GNC, the vitamin and supplement retailer, is preparing to pursue legal action against Fox Broadcasting, claiming that it suffered "significant economic and reputational damages, lost opportunities, and consequential damages" because the network rejected the brand's first-ever Super Bowl ad after initially clearing it. According to reports, the network sold GNC a 30-second spot during the game and "induced GNC to spend millions" on producing and developing the ad. The National Football League (NFL) made Fox nix the spot days before the Super Bowl because GNC sells some products containing two substances that are banned by the NFL, although neither product appears in the commercial. The ad was very important to GNC: The company reportedly spent more on the ad than what it spent on measured media in the U.S. in all of 2015, and it had centered its long-planned brand relaunch around its ad in the Super Bowl.

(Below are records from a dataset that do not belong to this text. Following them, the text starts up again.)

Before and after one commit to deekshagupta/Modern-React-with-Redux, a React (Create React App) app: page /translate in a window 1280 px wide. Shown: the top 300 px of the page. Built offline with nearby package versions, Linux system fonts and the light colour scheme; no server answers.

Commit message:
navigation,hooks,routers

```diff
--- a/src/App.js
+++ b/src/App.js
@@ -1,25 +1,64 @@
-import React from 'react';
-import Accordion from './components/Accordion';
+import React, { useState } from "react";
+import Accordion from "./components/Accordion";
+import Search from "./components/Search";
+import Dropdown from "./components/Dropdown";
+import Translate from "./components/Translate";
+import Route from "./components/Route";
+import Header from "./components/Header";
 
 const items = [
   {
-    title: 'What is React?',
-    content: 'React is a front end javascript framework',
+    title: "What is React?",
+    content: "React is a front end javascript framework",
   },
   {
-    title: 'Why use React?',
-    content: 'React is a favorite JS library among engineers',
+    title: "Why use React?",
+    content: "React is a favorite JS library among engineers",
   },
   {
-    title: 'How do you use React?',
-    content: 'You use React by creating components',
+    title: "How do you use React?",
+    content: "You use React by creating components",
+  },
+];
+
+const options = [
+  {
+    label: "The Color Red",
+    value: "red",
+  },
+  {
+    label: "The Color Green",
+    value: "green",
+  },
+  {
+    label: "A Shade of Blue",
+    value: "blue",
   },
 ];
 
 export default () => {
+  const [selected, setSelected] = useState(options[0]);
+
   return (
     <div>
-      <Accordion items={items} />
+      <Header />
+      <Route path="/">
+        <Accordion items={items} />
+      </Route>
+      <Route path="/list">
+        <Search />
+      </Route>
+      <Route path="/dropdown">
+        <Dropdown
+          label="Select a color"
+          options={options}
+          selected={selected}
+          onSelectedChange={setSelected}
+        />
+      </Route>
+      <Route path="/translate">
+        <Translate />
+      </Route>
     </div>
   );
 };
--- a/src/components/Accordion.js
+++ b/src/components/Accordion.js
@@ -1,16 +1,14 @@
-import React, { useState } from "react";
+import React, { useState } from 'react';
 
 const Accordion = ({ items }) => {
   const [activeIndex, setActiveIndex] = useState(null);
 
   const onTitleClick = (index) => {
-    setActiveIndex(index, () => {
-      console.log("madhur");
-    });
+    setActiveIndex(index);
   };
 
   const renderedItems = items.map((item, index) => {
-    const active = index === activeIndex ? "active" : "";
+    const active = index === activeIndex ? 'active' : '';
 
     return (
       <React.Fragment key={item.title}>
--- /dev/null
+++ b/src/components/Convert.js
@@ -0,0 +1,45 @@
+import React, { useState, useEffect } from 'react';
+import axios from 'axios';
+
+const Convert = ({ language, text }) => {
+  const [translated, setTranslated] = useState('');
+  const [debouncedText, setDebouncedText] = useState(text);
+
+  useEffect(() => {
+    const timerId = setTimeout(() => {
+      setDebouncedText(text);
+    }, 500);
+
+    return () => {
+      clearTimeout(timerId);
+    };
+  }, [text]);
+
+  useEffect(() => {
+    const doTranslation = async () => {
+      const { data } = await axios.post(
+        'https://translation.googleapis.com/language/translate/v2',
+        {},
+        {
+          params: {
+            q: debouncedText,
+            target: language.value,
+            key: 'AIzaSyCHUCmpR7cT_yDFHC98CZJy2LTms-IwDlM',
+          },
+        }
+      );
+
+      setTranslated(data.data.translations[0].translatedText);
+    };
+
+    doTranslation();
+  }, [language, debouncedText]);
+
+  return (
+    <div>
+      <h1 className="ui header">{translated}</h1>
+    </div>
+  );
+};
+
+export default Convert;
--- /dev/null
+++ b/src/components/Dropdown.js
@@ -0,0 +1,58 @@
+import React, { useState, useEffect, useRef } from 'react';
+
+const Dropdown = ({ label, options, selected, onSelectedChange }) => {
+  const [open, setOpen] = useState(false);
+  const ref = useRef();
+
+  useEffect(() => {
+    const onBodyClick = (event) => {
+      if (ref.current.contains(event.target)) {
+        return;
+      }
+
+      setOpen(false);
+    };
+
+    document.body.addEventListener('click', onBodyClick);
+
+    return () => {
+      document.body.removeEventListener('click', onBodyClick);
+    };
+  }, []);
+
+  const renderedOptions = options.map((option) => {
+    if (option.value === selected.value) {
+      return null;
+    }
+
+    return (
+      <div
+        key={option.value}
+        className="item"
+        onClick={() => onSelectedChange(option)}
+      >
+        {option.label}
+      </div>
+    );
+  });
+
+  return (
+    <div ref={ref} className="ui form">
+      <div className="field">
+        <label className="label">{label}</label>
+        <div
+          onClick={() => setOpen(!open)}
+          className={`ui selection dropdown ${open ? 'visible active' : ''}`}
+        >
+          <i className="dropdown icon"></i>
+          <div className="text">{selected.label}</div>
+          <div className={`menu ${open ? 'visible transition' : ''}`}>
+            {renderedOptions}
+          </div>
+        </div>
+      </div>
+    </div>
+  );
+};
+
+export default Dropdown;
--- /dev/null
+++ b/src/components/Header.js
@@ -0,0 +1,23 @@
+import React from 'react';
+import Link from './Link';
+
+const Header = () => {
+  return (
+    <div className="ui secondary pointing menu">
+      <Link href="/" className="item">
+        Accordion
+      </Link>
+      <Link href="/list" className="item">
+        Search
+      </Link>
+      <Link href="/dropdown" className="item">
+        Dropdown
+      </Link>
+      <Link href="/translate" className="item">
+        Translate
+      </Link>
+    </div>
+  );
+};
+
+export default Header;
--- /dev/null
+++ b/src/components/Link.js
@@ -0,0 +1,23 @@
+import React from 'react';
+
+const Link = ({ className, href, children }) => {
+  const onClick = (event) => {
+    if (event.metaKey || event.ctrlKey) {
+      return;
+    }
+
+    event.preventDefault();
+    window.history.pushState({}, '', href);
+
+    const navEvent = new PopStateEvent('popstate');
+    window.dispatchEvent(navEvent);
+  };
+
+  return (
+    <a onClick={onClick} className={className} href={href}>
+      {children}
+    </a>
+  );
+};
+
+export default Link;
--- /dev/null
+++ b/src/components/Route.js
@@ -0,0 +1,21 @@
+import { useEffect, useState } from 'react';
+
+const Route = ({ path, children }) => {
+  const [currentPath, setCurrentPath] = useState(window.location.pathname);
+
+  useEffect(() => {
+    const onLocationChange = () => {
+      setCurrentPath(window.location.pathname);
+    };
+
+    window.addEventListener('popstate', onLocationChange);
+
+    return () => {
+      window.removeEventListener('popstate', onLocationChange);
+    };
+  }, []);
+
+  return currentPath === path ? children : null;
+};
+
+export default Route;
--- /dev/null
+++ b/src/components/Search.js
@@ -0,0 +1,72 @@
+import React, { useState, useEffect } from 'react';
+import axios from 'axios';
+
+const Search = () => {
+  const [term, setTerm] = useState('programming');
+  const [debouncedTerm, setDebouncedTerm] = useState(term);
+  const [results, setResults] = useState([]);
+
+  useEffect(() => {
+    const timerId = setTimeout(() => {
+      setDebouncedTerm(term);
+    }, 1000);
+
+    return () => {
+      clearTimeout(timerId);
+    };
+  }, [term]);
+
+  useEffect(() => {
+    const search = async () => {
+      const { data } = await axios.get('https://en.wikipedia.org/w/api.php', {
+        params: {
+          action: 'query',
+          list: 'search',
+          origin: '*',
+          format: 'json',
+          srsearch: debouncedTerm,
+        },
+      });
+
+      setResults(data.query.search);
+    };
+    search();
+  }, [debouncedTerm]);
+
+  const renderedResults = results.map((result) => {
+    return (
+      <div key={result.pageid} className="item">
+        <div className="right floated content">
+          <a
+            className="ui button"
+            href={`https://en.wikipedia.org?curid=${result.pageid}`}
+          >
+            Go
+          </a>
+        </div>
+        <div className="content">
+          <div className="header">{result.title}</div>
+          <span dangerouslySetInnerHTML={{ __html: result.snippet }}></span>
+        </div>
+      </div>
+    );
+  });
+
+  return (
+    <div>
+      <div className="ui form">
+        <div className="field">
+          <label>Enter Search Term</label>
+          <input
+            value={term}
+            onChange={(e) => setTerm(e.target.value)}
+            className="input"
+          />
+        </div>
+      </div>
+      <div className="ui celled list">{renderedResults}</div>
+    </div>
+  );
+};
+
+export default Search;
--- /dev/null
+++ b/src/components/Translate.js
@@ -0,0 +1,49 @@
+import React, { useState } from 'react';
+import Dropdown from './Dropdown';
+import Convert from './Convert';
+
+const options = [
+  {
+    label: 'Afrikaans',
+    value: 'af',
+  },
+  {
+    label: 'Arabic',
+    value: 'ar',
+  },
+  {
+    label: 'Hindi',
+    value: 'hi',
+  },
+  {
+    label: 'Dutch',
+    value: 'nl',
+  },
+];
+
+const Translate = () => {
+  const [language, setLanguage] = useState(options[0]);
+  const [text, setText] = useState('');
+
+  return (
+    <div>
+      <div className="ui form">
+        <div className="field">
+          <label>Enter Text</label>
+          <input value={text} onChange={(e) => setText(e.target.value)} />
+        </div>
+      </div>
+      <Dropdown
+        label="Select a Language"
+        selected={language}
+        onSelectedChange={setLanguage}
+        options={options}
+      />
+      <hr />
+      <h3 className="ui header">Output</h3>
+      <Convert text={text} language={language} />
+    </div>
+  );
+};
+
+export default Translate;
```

Total Retail's Take: Experts say the move is unprecedented in the industry and could have a lasting impact on Super Bowls to come. While ads have been rejected before, typically companies are told about the change of plans early in the process, not less than a week before the game. (The networks broadcasting the game historically have reserved the right to withdraw their approval at any time, however). As a result of the GNC lawsuit, there could be a ramped-up timeline next year for ad approvals. Marketers will most likely demand approvals early on from NBC, the network airing next year's game.